■ Required work ■
Nothing but the data below, returned exactly, should appear in the answer.

───── Task data ─────

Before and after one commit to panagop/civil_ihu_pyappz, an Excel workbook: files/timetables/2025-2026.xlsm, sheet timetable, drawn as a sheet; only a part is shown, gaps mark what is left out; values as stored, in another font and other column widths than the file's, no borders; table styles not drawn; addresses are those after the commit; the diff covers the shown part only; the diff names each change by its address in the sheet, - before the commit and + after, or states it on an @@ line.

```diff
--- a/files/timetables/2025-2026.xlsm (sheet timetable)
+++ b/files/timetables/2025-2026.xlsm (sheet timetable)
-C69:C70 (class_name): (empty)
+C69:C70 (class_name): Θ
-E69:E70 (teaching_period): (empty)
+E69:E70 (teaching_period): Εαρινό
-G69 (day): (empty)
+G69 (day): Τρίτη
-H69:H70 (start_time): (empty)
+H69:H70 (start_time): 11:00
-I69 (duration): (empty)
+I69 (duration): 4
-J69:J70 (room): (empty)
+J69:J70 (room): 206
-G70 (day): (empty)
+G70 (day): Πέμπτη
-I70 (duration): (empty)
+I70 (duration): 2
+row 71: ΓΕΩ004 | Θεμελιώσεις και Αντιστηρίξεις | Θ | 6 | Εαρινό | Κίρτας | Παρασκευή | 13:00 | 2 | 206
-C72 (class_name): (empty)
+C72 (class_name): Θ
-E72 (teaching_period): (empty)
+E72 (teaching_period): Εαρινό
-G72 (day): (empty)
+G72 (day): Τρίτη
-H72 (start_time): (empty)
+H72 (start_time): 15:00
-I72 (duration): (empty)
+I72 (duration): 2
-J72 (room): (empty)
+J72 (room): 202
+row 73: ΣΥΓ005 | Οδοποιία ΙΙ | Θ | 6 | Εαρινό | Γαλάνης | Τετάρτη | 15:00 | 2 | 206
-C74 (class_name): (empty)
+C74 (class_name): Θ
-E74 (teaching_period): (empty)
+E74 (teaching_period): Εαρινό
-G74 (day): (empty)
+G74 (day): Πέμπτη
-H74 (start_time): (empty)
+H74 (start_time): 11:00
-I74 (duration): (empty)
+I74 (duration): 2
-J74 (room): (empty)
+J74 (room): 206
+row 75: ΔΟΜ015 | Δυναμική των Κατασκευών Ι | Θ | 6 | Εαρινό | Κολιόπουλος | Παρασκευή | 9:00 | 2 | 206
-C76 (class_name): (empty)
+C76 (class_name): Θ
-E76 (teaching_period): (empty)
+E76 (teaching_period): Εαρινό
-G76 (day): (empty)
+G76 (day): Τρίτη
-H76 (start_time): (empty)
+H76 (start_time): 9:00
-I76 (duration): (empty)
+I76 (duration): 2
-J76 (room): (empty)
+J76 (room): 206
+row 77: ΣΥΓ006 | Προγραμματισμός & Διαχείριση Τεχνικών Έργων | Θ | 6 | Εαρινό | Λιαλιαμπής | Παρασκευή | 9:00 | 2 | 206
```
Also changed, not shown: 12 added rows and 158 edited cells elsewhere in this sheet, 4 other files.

─────

■ Solution to this exercise ■
Before and after one commit to panagop/civil_ihu_pyappz, an Excel workbook: files/timetables/2025-2026.xlsm, sheet timetable, drawn as a sheet; only a part is shown, gaps mark what is left out; values as stored, in another font and other column widths than the file's, no borders; table styles not drawn; addresses are those after the commit; the diff covers the shown part only; the diff names each change by its address in the sheet, - before the commit and + after, or states it on an @@ line.

```diff
--- a/files/timetables/2025-2026.xlsm (sheet timetable)
+++ b/files/timetables/2025-2026.xlsm (sheet timetable)
-C69:C70 (class_name): (empty)
+C69:C70 (class_name): Θ
-E69:E70 (teaching_period): (empty)
+E69:E70 (teaching_period): Εαρινό
-G69 (day): (empty)
+G69 (day): Τρίτη
-H69:H70 (start_time): (empty)
+H69:H70 (start_time): 11:00
-I69 (duration): (empty)
+I69 (duration): 4
-J69:J70 (room): (empty)
+J69:J70 (room): 206
-G70 (day): (empty)
+G70 (day): Πέμπτη
-I70 (duration): (empty)
+I70 (duration): 2
+row 71: ΓΕΩ004 | Θεμελιώσεις και Αντιστηρίξεις | Θ | 6 | Εαρινό | Κίρτας | Παρασκευή | 13:00 | 2 | 206
-C72 (class_name): (empty)
+C72 (class_name): Θ
-E72 (teaching_period): (empty)
+E72 (teaching_period): Εαρινό
-G72 (day): (empty)
+G72 (day): Τρίτη
-H72 (start_time): (empty)
+H72 (start_time): 15:00
-I72 (duration): (empty)
+I72 (duration): 2
-J72 (room): (empty)
+J72 (room): 202
+row 73: ΣΥΓ005 | Οδοποιία ΙΙ | Θ | 6 | Εαρινό | Γαλάνης | Τετάρτη | 15:00 | 2 | 206
-C74 (class_name): (empty)
+C74 (class_name): Θ
-E74 (teaching_period): (empty)
+E74 (teaching_period): Εαρινό
-G74 (day): (empty)
+G74 (day): Πέμπτη
-H74 (start_time): (empty)
+H74 (start_time): 11:00
-I74 (duration): (empty)
+I74 (duration): 2
-J74 (room): (empty)
+J74 (room): 206
+row 75: ΔΟΜ015 | Δυναμική των Κατασκευών Ι | Θ | 6 | Εαρινό | Κολιόπουλος | Παρασκευή | 9:00 | 2 | 206
-C76 (class_name): (empty)
+C76 (class_name): Θ
-E76 (teaching_period): (empty)
+E76 (teaching_period): Εαρινό
-G76 (day): (empty)
+G76 (day): Τρίτη
-H76 (start_time): (empty)
+H76 (start_time): 9:00
-I76 (duration): (empty)
+I76 (duration): 2
-J76 (room): (empty)
+J76 (room): 206
+row 77: ΣΥΓ006 | Προγραμματισμός & Διαχείριση Τεχνικών Έργων | Θ | 6 | Εαρινό | Λιαλιαμπής | Παρασκευή | 9:00 | 2 | 206
```
Also changed, not shown: 12 added rows and 158 edited cells elsewhere in this sheet, 4 other files.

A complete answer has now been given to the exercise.